Objective pathological diagnosis of coal worker's pneumoconiosis

JAMA. 1981 May 8;245(18):1829-34.


Pertinent pathological features of lungs obtained at autopsies from 99 coal miners were compared with those observed in the lungs of 268 male town dwellers of comparable age who were not occupationally related to the coal mining or other industries at risk for development of pneumoconiosis. The degree of anthracotic pigment deposition and severity of type of pigmented lesion with its accompanying reticulum fiber formation and fibrosis were significantly greater in lungs of miners. There was a high degree of overlap in degree of pigment deposition, particularly those quantitated as grades 1 and 2 and in lesions regarded as types 1 and 2. The greatest divergence was observed for prevalence of nodular pulmonary lesions (type 4). There was also a considerable divergence in the type 3 alteration characterized by nonnodular aggregates of carbon-laden macrophages accompanied by minimal reactive fibrosis. It appears that an objective pathological diagnosis of coal workers' pneumoconiosis (CWP) can be rendered only by the demonstration of type 4 lesions. Approximately 25% of coal miners exhibited unequivocal features of CWP. No significant differences concerning incidence or types of emphysema or frequency of chronic cor pulmonale were encountered between the two populations.

Publication types

  • Comparative Study

MeSH terms

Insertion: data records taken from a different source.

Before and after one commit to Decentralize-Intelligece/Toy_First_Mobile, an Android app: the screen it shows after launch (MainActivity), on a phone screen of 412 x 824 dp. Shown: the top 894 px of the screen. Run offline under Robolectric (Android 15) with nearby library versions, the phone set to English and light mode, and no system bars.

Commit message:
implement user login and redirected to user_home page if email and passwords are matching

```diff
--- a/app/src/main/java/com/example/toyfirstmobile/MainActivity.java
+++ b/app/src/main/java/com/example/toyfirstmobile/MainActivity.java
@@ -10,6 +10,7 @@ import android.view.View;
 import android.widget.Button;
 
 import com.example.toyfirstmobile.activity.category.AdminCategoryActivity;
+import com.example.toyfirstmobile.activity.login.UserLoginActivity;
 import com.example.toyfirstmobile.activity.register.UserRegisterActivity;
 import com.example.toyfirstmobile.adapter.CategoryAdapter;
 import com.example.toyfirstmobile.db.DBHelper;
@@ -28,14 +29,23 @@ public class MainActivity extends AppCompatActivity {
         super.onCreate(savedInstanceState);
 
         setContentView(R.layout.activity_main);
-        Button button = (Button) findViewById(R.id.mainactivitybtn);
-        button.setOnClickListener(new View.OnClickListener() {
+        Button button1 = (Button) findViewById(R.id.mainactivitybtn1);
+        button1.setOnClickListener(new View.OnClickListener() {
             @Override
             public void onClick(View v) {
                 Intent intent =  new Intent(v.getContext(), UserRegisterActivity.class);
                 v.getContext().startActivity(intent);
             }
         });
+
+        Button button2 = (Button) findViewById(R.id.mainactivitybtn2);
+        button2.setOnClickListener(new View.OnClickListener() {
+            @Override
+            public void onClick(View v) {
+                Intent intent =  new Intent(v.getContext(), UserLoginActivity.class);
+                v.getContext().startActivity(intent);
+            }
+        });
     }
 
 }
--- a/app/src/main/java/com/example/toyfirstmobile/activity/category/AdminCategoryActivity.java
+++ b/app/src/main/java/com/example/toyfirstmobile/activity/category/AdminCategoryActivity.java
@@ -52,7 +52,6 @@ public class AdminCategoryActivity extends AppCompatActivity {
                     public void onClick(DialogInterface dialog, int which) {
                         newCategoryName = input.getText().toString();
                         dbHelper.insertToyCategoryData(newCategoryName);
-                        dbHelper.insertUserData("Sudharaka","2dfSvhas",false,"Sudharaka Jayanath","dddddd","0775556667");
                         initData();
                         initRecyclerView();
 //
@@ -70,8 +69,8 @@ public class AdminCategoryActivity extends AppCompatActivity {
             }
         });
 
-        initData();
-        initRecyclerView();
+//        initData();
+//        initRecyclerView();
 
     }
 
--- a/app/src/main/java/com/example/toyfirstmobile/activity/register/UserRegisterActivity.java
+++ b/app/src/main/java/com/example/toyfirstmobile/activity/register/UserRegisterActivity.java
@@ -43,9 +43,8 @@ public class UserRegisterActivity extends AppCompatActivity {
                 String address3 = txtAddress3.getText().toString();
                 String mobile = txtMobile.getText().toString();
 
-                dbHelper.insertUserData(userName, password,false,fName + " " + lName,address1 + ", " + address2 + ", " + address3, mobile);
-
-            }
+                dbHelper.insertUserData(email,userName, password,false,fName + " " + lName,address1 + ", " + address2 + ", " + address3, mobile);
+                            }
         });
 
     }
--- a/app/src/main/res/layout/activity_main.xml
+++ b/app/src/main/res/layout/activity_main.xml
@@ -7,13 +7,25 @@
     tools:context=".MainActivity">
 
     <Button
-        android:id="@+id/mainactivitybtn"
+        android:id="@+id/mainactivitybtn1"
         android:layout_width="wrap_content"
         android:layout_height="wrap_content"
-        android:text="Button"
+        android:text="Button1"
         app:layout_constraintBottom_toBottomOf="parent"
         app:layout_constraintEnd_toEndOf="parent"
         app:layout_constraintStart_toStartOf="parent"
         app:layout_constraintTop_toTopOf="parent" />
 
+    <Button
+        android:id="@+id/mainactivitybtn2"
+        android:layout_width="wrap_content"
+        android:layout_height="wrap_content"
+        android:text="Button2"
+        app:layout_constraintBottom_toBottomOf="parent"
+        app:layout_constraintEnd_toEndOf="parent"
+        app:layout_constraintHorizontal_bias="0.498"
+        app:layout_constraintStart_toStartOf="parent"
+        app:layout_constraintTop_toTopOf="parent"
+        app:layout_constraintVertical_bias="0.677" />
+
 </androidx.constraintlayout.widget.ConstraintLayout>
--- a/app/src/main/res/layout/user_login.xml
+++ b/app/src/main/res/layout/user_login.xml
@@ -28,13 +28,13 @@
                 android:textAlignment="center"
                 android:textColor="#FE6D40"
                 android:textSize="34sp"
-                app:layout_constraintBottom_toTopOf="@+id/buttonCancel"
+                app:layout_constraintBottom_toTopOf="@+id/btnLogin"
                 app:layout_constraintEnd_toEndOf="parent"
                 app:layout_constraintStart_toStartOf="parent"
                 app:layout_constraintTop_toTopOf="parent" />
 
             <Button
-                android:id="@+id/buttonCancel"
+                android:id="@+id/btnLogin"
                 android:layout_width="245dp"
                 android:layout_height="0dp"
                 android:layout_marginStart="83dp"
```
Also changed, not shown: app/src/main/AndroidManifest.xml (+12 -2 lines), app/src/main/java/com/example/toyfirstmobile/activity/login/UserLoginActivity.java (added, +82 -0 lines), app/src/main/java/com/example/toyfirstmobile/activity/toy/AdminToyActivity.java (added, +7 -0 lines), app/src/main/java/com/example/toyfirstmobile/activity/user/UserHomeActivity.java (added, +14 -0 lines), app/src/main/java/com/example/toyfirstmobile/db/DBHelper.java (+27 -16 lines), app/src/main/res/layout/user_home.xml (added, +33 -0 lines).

  • Adult
  • Age Factors
  • Aged
  • Coal Mining*
  • Humans
  • Male
  • Middle Aged
  • Pneumoconiosis / diagnosis
  • Pneumoconiosis / pathology*